”I was telling my husband the whole time I was making it that there was a 98 per cent chance the film would never get finished,” Polley says.

”I just wanted to quit all the time. But I said there is a 2 per cent chance it will get made and I know I will be prouder of it than anything I have ever done, just because of the sheer difficulty of making it.”

A key theme of the film is how, when it comes to stories – big and small – in the lives of families, each family member has their own take on what happened and why.

”At the time I was making it, what was most interesting to me was this idea of storytelling and the many versions made out of the same story,” says Polley.

”And also why we have this attachment to creating a narrative out of our lives and how we deal with the bewildering nature of life by creating stories.”

Polley’s own memory of her mother is hazy, simply because she was so young when she died. But rather than try to establish a ”true” representation of her quixotic parent, she allows each player in the family drama to add their own layer of interpretation of the ”mythic figure”. ”I became really interested in what it means to try and recreate a person through so many images of that person.”

At a purely family level, Polley’s project also came at some personal risk. Old wounds could easily have been reopened. However, in the end, all but one member of the family was happy to take part in the film.

”I was surprised,” admits Polley. ”I think probably the potential risk would be what would attract them, rather than what would scare them away. In that way, they are probably different from a lot of families.”

Still, it was a nervous time for Polley when she finally showed them her work in a series of individual screenings.

”I wanted to hear what they thought and felt before I locked [the] picture,” she says. ”Strangely, nobody had any notes and they were all very supportive. They all felt it was not the story they would have told, but it was the story I was going to tell.

”I was terrified, because I don’t know what I would have done if they had had questions or notes. I don’t think I had thought that through. It was probably the most stressful three weeks of my life.”

In particular, uncovering what turned out to be a big family secret could have taken a severe toll on Polley’s father, Michael. In the end, however, it is he who provides the narrative device through his voiceover to drive along the drama. His response to the revelations is also extraordinary.

”I always knew he saw the world in really unusual ways and not like anyone else,” Polley says. ”But I don’t think anything could have prepared me for how gracious and understanding and empathetic he was.”

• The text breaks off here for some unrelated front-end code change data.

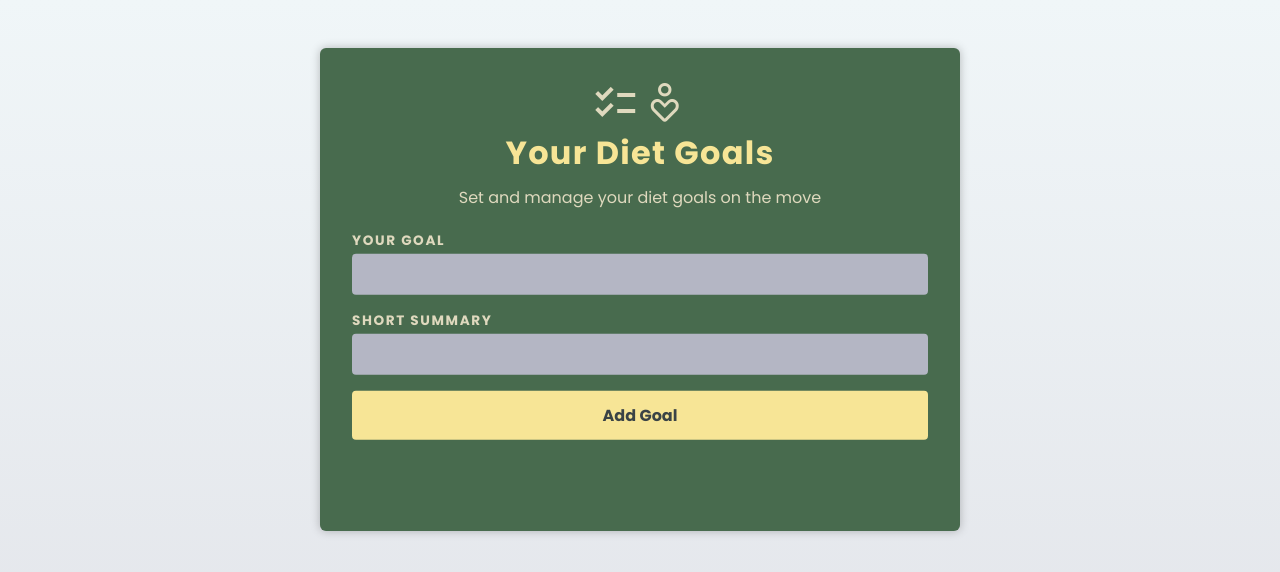
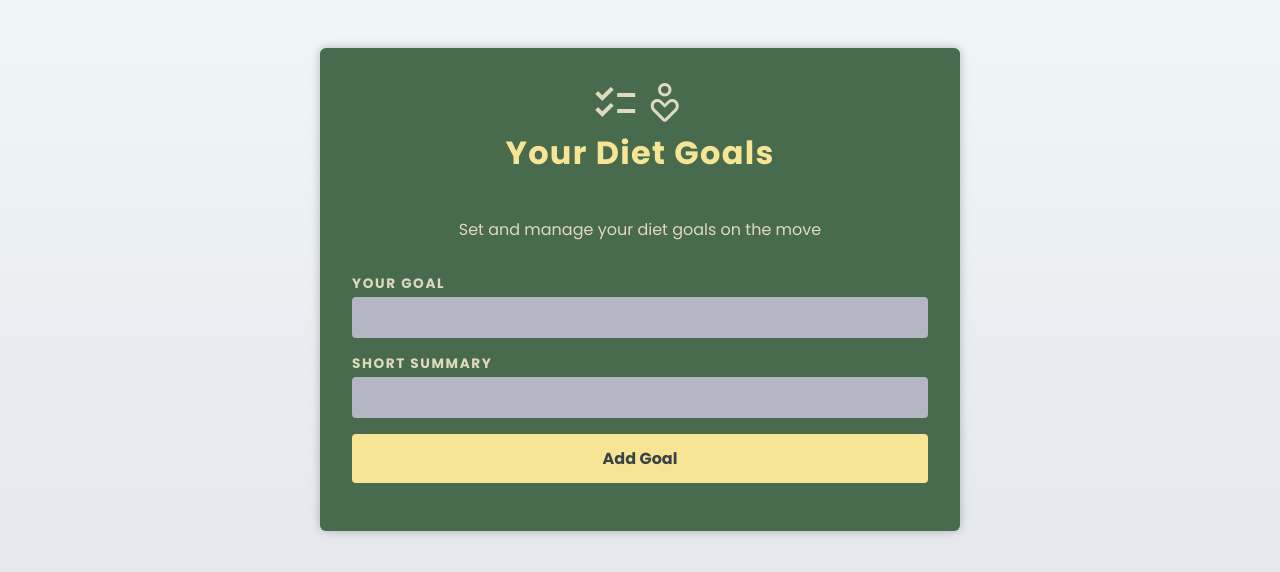
Before and after one commit to VanessaTsang888/your-diet-goals-web-app, a React (Vite) app: page / in a window 1280 px wide. Shown: the top 572 px of the page. Built offline with nearby package versions, Linux system fonts and the light colour scheme; the HTML template or start-up script is replaced by a standard one.

Commit message:
fix: resolved problem with users goal data overlapping summary data

```diff
--- a/src/index.css
+++ b/src/index.css
@@ -104,13 +104,13 @@ header h1 {
 p {
   font-size: 1rem;
   line-height: normal;
-  transform: translateY(-2rem);
+  /* transform: translateY(-2rem); */
   color: #dfd9be;
 }
 
-form {
+/* form {
   transform: translateY(-0.7rem);
-}
+} */
 
 label {
   display: block;
@@ -200,9 +200,3 @@ li button:hover {
   text-align: center;
   color: #acd1ce;
 }
-
-/* Accessibility: logo image should be focusable using the keyboard
-img:focus {
-  outline: 3px solid#f9a73b;
-  border-radius: 3px;
-} */
```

■ Stories We Tell opens on September 26.

This story Administrator ready to work first appeared on Nanjing Night Net.